Work required:
Scan the records for lines with the string "components". Say how many there are, and add nothing.

(Materials provided Opens)

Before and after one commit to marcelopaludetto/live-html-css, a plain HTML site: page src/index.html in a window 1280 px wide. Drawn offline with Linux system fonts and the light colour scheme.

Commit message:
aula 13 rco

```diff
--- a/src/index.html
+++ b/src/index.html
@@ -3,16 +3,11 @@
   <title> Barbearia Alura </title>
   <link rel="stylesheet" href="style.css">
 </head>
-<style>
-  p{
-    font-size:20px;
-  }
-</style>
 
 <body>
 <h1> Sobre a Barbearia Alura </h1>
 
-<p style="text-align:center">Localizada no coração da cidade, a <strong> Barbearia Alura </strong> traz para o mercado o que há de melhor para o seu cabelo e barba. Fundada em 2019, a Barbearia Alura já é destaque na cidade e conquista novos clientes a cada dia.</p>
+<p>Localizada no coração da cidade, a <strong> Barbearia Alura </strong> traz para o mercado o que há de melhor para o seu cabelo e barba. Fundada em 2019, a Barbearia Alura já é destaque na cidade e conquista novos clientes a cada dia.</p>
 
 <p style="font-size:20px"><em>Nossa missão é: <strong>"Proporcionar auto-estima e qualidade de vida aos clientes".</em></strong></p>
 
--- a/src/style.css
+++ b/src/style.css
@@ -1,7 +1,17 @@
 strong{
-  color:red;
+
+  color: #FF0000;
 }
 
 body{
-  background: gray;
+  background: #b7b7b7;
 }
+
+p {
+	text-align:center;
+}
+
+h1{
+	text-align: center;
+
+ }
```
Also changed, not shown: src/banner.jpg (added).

(Materials provided Closes)
(Materials provided Opens)

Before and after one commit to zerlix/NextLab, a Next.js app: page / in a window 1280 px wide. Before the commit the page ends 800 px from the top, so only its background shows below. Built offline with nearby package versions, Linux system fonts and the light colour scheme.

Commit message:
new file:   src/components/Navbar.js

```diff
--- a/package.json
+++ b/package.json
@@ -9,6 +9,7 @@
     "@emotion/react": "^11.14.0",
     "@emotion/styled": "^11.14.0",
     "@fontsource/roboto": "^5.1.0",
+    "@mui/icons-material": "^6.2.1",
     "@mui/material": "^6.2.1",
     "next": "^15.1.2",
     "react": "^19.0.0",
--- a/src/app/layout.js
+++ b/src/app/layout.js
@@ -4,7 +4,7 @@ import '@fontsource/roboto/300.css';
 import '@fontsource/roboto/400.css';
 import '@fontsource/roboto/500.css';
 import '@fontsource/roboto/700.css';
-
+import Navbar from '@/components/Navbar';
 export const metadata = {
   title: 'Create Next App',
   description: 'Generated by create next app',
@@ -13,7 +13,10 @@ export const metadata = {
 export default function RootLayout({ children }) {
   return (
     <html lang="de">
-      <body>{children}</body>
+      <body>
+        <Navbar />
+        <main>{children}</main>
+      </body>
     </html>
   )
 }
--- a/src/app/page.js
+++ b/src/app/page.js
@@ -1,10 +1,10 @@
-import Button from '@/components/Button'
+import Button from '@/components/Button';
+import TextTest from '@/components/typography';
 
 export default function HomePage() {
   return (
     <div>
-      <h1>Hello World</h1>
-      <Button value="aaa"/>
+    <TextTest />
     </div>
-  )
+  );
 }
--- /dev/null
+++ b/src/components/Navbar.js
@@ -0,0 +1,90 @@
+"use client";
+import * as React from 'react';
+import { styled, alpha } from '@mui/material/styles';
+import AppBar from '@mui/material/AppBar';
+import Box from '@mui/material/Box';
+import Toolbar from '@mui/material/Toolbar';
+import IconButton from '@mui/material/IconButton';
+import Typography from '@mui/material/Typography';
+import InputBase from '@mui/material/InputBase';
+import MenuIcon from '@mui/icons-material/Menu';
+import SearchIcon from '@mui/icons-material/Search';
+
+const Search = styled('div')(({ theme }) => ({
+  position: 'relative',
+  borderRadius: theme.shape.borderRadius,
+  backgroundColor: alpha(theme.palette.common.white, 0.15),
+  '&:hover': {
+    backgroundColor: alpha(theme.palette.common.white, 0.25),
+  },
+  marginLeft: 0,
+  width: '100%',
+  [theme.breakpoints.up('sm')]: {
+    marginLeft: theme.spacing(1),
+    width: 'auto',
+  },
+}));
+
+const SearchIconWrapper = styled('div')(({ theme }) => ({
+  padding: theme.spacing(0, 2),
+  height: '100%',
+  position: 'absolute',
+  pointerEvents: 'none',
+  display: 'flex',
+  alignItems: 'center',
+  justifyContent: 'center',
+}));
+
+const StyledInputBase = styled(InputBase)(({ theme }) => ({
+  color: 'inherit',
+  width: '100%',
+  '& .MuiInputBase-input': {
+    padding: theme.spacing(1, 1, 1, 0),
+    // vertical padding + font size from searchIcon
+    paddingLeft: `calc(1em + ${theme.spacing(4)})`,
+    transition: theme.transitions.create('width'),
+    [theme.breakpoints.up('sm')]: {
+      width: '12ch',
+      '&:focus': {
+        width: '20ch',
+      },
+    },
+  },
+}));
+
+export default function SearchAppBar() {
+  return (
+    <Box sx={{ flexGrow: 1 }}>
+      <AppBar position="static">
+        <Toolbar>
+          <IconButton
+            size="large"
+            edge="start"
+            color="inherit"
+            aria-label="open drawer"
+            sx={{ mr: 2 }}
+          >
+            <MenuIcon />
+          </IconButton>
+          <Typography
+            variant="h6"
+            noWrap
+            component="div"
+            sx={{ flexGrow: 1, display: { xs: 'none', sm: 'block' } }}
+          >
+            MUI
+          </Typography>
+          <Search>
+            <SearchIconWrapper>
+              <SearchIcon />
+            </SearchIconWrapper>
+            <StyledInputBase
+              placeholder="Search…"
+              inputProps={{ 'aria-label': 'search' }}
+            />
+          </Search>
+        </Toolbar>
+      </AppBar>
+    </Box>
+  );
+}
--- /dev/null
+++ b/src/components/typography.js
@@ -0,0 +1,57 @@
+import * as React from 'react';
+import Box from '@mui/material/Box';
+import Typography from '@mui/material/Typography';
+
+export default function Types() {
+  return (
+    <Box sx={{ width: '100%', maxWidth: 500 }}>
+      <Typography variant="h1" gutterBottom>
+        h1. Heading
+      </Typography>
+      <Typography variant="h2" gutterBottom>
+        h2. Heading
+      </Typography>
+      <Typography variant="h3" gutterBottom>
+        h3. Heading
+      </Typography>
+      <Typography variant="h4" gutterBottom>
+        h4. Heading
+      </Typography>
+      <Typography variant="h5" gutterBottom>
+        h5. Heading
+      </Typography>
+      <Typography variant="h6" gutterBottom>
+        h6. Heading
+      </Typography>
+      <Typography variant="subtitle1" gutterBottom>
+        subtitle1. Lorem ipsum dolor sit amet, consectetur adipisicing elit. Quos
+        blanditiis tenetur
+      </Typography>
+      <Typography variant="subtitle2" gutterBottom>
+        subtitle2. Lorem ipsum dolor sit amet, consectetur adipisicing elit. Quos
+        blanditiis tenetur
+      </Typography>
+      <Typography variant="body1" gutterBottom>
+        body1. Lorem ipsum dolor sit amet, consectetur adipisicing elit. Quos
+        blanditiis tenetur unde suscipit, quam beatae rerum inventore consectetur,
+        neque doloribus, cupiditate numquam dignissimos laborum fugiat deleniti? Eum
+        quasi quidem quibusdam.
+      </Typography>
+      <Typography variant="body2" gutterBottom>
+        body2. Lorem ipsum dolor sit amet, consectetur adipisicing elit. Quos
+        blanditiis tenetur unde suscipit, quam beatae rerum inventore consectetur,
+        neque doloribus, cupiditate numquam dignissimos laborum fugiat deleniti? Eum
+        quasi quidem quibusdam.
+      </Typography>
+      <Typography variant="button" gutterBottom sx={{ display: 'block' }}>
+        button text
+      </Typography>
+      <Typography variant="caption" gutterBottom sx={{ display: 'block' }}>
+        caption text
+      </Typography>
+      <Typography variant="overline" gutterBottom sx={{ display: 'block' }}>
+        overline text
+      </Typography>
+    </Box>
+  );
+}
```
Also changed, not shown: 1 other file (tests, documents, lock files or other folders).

(Materials provided Closes)

Response:
7